Ryan thus offers a peculiar vision of healthcare freedom. For the medical literature tells us – to no one’s surprise – that the uninsured are more likely to die. And as noted, the CBO has now estimated that Trumpcare will increase the ranks of the uninsured by 24 million in a decade from now.

The bill would thus increase our freedom to die of health conditions that are amenable to modern medical care, and thereby liberate tens of thousands of people a year off of the face of the planet.

Read the complete article on The Guardian newspaper web site.

Trump’s Cabinet Looks For Healthcare Solutions.

 

U.S. political debate stuck in the past.

Excerpts from an article by Chrystia Freeland in the Globe & Mail.

In choosing Paul Ryan as his running mate, Republican presidential contender Mitt Romney swapped his Massachusetts pragmatism for a proudly ideological commitment to limited government. The Democrats, by contrast, believe in the essential role government plays, and are willing to raise taxes, at least on the rich, to pay for it.

Thanks to smart machines and global trade, the well-paying, middle-class jobs that were the backbone of Western democracies are vanishing. The paradoxical driver of this middle-class squeeze is not some villainous force – it is, rather, the success of the world’s best companies, many of them American.

It took more than the spinning jenny or the steam engine to transform local, agrarian, family-based communities into national, urban, individualistic ones. New political and social institutions will be needed to midwife the latest shift into global and virtual communities.
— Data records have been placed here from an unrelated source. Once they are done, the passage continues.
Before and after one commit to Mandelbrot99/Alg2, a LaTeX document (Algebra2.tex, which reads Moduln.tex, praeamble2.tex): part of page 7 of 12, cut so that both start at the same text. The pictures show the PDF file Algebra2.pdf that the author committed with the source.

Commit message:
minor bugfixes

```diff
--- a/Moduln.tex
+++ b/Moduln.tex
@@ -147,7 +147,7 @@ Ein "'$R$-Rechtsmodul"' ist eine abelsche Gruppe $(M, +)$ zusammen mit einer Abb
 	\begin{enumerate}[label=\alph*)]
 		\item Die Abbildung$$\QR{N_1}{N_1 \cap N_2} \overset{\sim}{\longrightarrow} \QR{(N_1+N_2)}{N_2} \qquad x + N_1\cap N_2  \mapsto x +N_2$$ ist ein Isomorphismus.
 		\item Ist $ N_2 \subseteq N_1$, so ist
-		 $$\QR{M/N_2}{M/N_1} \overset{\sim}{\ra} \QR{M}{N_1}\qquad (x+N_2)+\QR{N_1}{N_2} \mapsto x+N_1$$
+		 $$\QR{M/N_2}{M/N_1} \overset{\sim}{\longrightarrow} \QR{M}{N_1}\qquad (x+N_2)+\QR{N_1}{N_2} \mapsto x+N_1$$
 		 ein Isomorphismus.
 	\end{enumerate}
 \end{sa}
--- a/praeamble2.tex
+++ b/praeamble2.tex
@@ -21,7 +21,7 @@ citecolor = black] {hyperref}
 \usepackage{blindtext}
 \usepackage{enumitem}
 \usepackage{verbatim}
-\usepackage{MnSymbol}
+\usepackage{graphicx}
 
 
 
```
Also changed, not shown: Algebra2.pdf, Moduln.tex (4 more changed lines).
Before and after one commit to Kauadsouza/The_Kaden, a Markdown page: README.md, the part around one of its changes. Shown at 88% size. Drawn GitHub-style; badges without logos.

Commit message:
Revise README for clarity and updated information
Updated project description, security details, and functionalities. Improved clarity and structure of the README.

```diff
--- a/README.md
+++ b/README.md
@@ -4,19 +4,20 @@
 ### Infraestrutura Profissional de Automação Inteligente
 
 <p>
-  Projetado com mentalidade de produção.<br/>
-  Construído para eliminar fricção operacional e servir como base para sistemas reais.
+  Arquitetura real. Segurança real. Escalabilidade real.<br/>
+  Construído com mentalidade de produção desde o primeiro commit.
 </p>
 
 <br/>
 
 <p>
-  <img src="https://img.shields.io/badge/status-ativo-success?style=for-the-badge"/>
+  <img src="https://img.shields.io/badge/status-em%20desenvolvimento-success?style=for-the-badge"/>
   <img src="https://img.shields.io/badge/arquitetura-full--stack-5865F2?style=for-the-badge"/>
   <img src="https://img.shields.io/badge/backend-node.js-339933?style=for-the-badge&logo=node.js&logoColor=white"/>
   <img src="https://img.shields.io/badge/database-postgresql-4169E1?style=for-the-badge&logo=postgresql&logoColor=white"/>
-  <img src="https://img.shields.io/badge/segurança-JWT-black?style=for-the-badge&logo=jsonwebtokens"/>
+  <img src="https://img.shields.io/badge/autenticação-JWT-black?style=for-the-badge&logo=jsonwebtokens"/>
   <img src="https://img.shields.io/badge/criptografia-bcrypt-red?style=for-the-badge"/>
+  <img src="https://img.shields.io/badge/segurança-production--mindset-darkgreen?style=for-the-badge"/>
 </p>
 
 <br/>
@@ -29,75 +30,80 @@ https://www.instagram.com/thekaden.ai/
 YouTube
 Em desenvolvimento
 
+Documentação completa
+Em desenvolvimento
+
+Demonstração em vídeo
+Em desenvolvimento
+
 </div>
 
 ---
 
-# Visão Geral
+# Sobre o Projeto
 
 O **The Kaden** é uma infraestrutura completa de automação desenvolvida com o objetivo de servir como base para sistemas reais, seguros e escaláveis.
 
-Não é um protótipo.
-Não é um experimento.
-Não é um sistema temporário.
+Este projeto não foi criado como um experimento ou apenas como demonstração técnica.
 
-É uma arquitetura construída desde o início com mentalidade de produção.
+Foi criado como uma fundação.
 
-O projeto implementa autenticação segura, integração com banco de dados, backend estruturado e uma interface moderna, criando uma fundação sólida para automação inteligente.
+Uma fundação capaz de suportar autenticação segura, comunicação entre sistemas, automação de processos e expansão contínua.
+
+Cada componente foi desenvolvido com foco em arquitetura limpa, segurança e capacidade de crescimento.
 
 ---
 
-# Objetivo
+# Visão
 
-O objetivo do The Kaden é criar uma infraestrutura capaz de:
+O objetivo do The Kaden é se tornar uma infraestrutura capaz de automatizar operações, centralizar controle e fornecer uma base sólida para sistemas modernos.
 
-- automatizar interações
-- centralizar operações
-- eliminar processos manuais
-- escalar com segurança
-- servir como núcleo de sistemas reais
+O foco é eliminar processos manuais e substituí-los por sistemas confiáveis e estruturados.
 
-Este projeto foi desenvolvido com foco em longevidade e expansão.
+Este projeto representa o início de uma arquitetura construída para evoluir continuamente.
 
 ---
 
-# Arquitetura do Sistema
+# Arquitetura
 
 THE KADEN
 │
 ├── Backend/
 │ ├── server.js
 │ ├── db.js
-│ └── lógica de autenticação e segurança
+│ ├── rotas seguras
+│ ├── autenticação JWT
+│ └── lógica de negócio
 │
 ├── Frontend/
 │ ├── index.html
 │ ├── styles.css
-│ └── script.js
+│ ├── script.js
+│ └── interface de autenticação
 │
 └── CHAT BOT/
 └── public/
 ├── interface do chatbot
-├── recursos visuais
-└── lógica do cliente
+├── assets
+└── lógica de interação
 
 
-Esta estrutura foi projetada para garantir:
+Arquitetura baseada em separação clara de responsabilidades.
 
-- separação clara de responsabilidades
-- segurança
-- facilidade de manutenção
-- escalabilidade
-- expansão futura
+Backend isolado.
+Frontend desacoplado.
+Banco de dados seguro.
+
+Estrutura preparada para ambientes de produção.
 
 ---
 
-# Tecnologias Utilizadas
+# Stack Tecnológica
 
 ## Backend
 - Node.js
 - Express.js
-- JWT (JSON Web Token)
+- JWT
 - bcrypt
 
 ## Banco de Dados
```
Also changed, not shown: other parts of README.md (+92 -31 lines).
Inventing those institutions is difficult, and talking about them can be frightening, but that is the political conversation the Western world should be having.

Read the full article here.